The girls said everything after that was a blur of pain, confusion and disbelief.
The week was supposed to be joyous, celebrating Avery’s high school graduation with a party with friends and family. “Dad was scrubbing the floors to get ready,” said Hannah.
But it couldn’t have been further from the graduation celebration the Oberheims planned.
Four days later, as a heartbroken Avery prepared to walk across a stage and receive her diploma, a scene she’ll never forget. “I walked outside and there was just a line of officers just lined up down the hall evenly spaced, perfect,” said Avery. Champaign Police officers, trying to fill the shoes left empty.
“I went down the line and told each and every one of them ‘Thank you,'” said Avery.
The overwhelming support did not stop there.
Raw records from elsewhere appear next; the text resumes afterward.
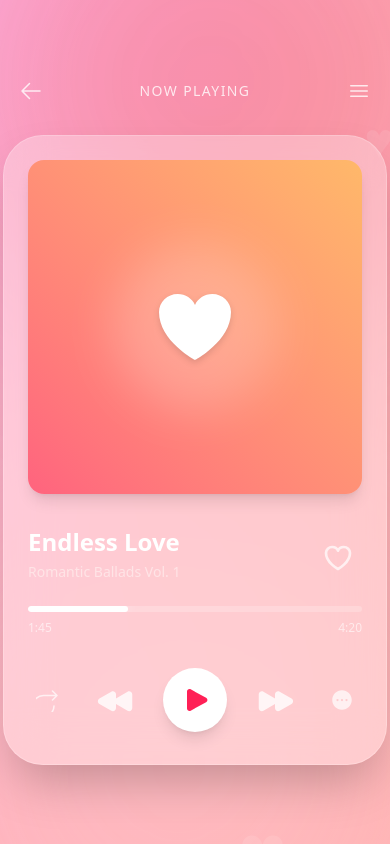
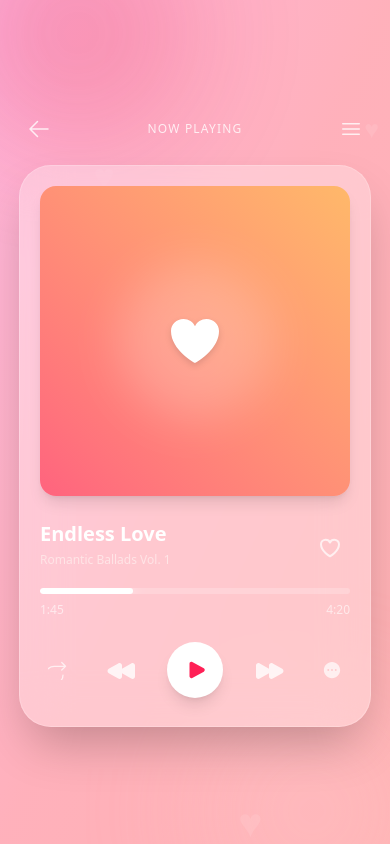
Before and after one commit to nadeemcite/mini, a Next.js app: page /u/ab2 in a window 390 px wide. Built offline with nearby package versions, Linux system fonts and the light colour scheme.

Commit message:
fix: mobile compatibility

```diff
--- a/src/app/u/ab1/page.tsx
+++ b/src/app/u/ab1/page.tsx
@@ -15,15 +15,15 @@ function HeartIcon({ className }: { className?: string }) {
 
 export default function GreetingPage() {
   return (
-    <div className="flex flex-col min-h-screen items-center justify-center p-6 text-center">
-      <div className="max-w-md w-full p-10 rounded-[3rem] bg-white/40 dark:bg-black/20 border-2 border-primary/10 backdrop-blur-md shadow-2xl shadow-primary/5">
-        <div className="w-20 h-20 bg-primary/10 rounded-full flex items-center justify-center mx-auto mb-8">
-          <HeartIcon className="w-10 h-10 text-primary animate-bounce" />
+    <div className="flex flex-col min-h-screen items-center justify-center p-4 md:p-6 text-center overflow-x-hidden">
+      <div className="w-full max-w-md p-6 md:p-10 rounded-[2rem] md:rounded-[3rem] bg-white/40 dark:bg-black/20 border-2 border-primary/10 backdrop-blur-md shadow-2xl shadow-primary/5 mx-auto">
+        <div className="w-16 h-16 md:w-20 md:h-20 bg-primary/10 rounded-full flex items-center justify-center mx-auto mb-6 md:mb-8">
+          <HeartIcon className="w-8 h-8 md:w-10 md:h-10 text-primary animate-bounce" />
         </div>
 
-        <h1 className="text-3xl font-bold mb-4">Hello there!</h1>
+        <h1 className="text-2xl md:text-3xl font-bold mb-3 md:mb-4">Hello there!</h1>
 
-        <p className="text-lg text-foreground/80 leading-relaxed mb-8">
+        <p className="text-base md:text-lg text-foreground/80 leading-relaxed mb-6 md:mb-8">
           Welcome to your special corner of <span className="text-primary font-semibold">LoveTheme</span>.
           We&apos;re so glad you&apos;re here. This is a space built with passion and care,
           just for you.
--- a/src/app/u/ab2/page.tsx
+++ b/src/app/u/ab2/page.tsx
@@ -77,12 +77,13 @@ export default function MusicPlayerPage() {
   }, [isPlaying]);
 
   return (
-    <div className="relative min-h-screen flex items-center justify-center overflow-hidden bg-background">
+    <div className="relative min-h-screen w-full flex items-center justify-center overflow-hidden bg-background">
 
       {/* Dynamic Background */}
       <div className="absolute inset-0 bg-gradient-to-br from-pink-300 via-rose-300 to-red-300 dark:from-rose-950 dark:via-red-900 dark:to-pink-950 opacity-80" />
-      <div className="absolute top-[-20%] left-[-10%] w-[500px] h-[500px] bg-primary/30 rounded-full blur-[100px] animate-pulse" />
-      <div className="absolute bottom-[-20%] right-[-10%] w-[500px] h-[500px] bg-secondary/40 rounded-full blur-[100px] animate-pulse delay-75" />
+      {/* Responsive blobs */}
+      <div className="absolute top-[-10%] left-[-10%] w-[60vw] h-[60vw] max-w-[500px] max-h-[500px] bg-primary/30 rounded-full blur-[60px] md:blur-[100px] animate-pulse" />
+      <div className="absolute bottom-[-10%] right-[-10%] w-[60vw] h-[60vw] max-w-[500px] max-h-[500px] bg-secondary/40 rounded-full blur-[60px] md:blur-[100px] animate-pulse delay-75" />
 
       {/* Floating Hearts Background (Simple CSS implementation) */}
       <div className="absolute inset-0 overflow-hidden pointer-events-none">
@@ -93,7 +94,7 @@ export default function MusicPlayerPage() {
             style={{
               left: `${Math.random() * 100}%`,
               top: `${Math.random() * 100}%`,
-              fontSize: `${Math.random() * 4 + 2}rem`,
+              fontSize: `${Math.random() * 2 + 1}rem`, // Smaller on mobile
               animationDuration: `${Math.random() * 5 + 3}s`,
             }}
           >
@@ -102,15 +103,15 @@ export default function MusicPlayerPage() {
         ))}
       </div>
 
-      <div className="relative z-10 w-full max-w-sm">
+      <div className="relative z-10 w-full max-w-sm px-4 md:px-0">
         {/* Navigation */}
-        <div className="flex justify-between items-center mb-8 px-4 text-white/80">
+        <div className="flex justify-between items-center mb-6 md:mb-8 px-2 text-white/80">
           <Link href="/" className="hover:text-white transition-colors">
             <svg xmlns="http://www.w3.org/2000/svg" viewBox="0 0 24 24" fill="currentColor" className="w-6 h-6">
               <path fillRule="evenodd" d="M11.03 3.97a.75.75 0 010 1.06l-6.22 6.22H21a.75.75 0 010 1.5H4.81l6.22 6.22a.75.75 0 11-1.06 1.06l-7.5-7.5a.75.75 0 010-1.06l7.5-7.5a.75.75 0 011.06 0z" clipRule="evenodd" />
             </svg>
           </Link>
-          <span className="text-sm font-medium tracking-widest uppercase">Now Playing</span>
+          <span className="text-xs md:text-sm font-medium tracking-widest uppercase">Now Playing</span>
           <button className="hover:text-white transition-colors">
              <svg xmlns="http://www.w3.org/2000/svg" viewBox="0 0 24 24" fill="currentColor" className="w-6 h-6">
                 <path fillRule="evenodd" d="M3 6.75A.75.75 0 013.75 6h16.5a.75.75 0 010 1.5H3.75A.75.75 0 013 6.75zM3 12a.75.75 0 01.75-.75h16.5a.75.75 0 010 1.5H3.75A.75.75 0 013 12zm0 5.25a.75.75 0 01.75-.75h16.5a.75.75 0 010 1.5H3.75a.75.75 0 01-.75-.75z" clipRule="evenodd" />
@@ -119,36 +120,36 @@ export default function MusicPlayerPage() {
         </div>
 
         {/* Music Player Card */}
-        <div className="bg-white/30 dark:bg-black/30 backdrop-blur-xl border border-white/20 dark:border-white/10 p-6 rounded-[2.5rem] shadow-2xl">
+        <div className="bg-white/30 dark:bg-black/30 backdrop-blur-xl border border-white/20 dark:border-white/10 p-5 md:p-6 rounded-[2rem] md:rounded-[2.5rem] shadow-2xl">
 
           {/* Album Art */}
-          <div className="relative aspect-square mb-8 rounded-2xl overflow-hidden shadow-lg group">
+          <div className="relative aspect-square mb-6 md:mb-8 rounded-2xl overflow-hidden shadow-lg group">
              {/* Rotating disk effect */}
             <div className={`absolute inset-0 flex items-center justify-center bg-gradient-to-tr from-rose-400 to-orange-300 transition-transform duration-[10000ms] ease-linear ${isPlaying ? 'rotate-180' : ''}`} style={{ transitionDuration: isPlaying ? '10s' : '0.5s', animation: isPlaying ? 'spin 10s linear infinite' : 'none' }}>
                 <div className="w-1/2 h-1/2 bg-white/20 rounded-full blur-xl" />
             </div>
              {/* Center Image/Icon */}
             <div className="absolute inset-0 flex items-center justify-center">
-                 <HeartIcon className="w-24 h-24 text-white drop-shadow-md" filled={true} />
+                 <HeartIcon className="w-16 h-16 md:w-24 md:h-24 text-white drop-shadow-md" filled={true} />
             </div>
           </div>
 
           {/* Song Info */}
-          <div className="flex justify-between items-end mb-6">
+          <div className="flex justify-between items-end mb-5 md:mb-6">
             <div>
-              <h2 className="text-2xl font-bold text-white dark:text-rose-50 mb-1">Endless Love</h2>
-              <p className="text-rose-100 dark:text-rose-200/70 text-sm font-medium">Romantic Ballads Vol. 1</p>
+              <h2 className="text-xl md:text-2xl font-bold text-white dark:text-rose-50 mb-1">Endless Love</h2>
+              <p className="text-rose-100 dark:text-rose-200/70 text-xs md:text-sm font-medium">Romantic Ballads Vol. 1</p>
             </div>
             <button
                 onClick={() => setIsLiked(!isLiked)}
                 className={`p-2 rounded-full transition-all ${isLiked ? 'text-rose-500 scale-110' : 'text-white/70 hover:text-white'}`}
             >
-              <HeartIcon className="w-8 h-8" filled={isLiked} />
+              <HeartIcon className="w-6 h-6 md:w-8 md:h-8" filled={isLiked} />
             </button>
           </div>
 
           {/* Progress Bar */}
-          <div className="mb-8 group cursor-pointer">
+          <div className="mb-6 md:mb-8 group cursor-pointer">
             <div className="h-1.5 w-full bg-white/20 rounded-full overflow-hidden">
               <div
                 className="h-full bg-white shadow-[0_0_10px_rgba(255,255,255,0.5)] rounded-full relative"
@@ -167,32 +168,32 @@ export default function MusicPlayerPage() {
           {/* Controls */}
           <div className="flex items-center justify-between mb-2">
             <button className="text-white/70 hover:text-white transition-colors p-2">
-               <svg xmlns="http://www.w3.org/2000/svg" viewBox="0 0 24 24" fill="currentColor" className="w-6 h-6">
+               <svg xmlns="http://www.w3.org/2000/svg" viewBox="0 0 24 24" fill="currentColor" className="w-5 h-5 md:w-6 md:h-6">
                   <path fillRule="evenodd" d="M15.97 2.47a.75.75 0 011.06 0l4.5 4.5a.75.75 0 010 1.06l-4.5 4.5a.75.75 0 11-1.06-1.06l3.22-3.22H7.5a9.75 9.75 0 109.75 9.75.75.75 0 111.5 0 11.25 11.25 0 11-11.25-11.25h11.69l-3.22-3.22a.75.75 0 010-1.06z" clipRule="evenodd" />
                 </svg>
             </button>
 
             <button className="text-white/80 hover:text-white transition-colors hover:scale-110 active:scale-95">
-              <BackwardIcon className="w-10 h-10" />
+              <BackwardIcon className="w-8 h-8 md:w-10 md:h-10" />
             </button>
 
             <button
                 onClick={togglePlay}
-                className="w-16 h-16 bg-white text-rose-500 rounded-full flex items-center justify-center shadow-lg hover:scale-105 active:scale-95 transition-all"
+                className="w-14 h-14 md:w-16 md:h-16 bg-white text-rose-500 rounded-full flex items-center justify-center shadow-lg hover:scale-105 active:scale-95 transition-all"
             >
               {isPlaying ? (
-                <PauseIcon className="w-8 h-8 ml-0.5" />
+                <PauseIcon className="w-6 h-6 md:w-8 md:h-8 ml-0.5" />
               ) : (
-                <PlayIcon className="w-8 h-8 ml-1" />
+                <PlayIcon className="w-6 h-6 md:w-8 md:h-8 ml-1" />
               )}
             </button>
 
             <button className="text-white/80 hover:text-white transition-colors hover:scale-110 active:scale-95">
-              <ForwardIcon className="w-10 h-10" />
+              <ForwardIcon className="w-8 h-8 md:w-10 md:h-10" />
             </button>
 
              <button className="text-white/70 hover:text-white transition-colors p-2">
-               <svg xmlns="http://www.w3.org/2000/svg" viewBox="0 0 24 24" fill="currentColor" className="w-6 h-6">
+               <svg xmlns="http://www.w3.org/2000/svg" viewBox="0 0 24 24" fill="currentColor" className="w-5 h-5 md:w-6 md:h-6">
                 <path fillRule="evenodd" d="M12 2.25c-5.385 0-9.75 4.365-9.75 9.75s4.365 9.75 9.75 9.75 9.75-4.365 9.75-9.75S17.385 2.25 12 2.25zm0 8.625a1.125 1.125 0 100 2.25 1.125 1.125 0 000-2.25zM15.375 12a1.125 1.125 0 112.25 0 1.125 1.125 0 01-2.25 0zM7.5 10.875a1.125 1.125 0 100 2.25 1.125 1.125 0 000-2.25z" clipRule="evenodd" />
               </svg>
             </button>
```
People from all over brought flowers, food, gave the twins rides to school and everything in between to make sure they were taken care of. “You realize over time that gap that it leaves, it’s not just all at once,” said Hannah.
For Hannah, it’s a gap in planning the most important day in her life, her wedding. “I actually just asked my uncle Joe to walk me down the aisle for his birthday,” said Hannah.
A task that for years, Hannah assumed would be fulfilled by her father. “I know if there was anybody that my dad would want it would be Joe. Obviously, I wish more than anything he was here.”
A wish shared by Hannah’s three sisters, and the rest of their family.
In a year filled with tears… heartbreak and confusion… there have been moments of joy and thanksgiving… reflecting on small but profound moments they each shared with their dad.
It’s a lesson on treasuring every moment they’re sure their father wouldn’t want them to forget.
“I think he would say ‘You’re doing good, keep going. you’ll see me some day, don’t take this time for granted,” said Avery.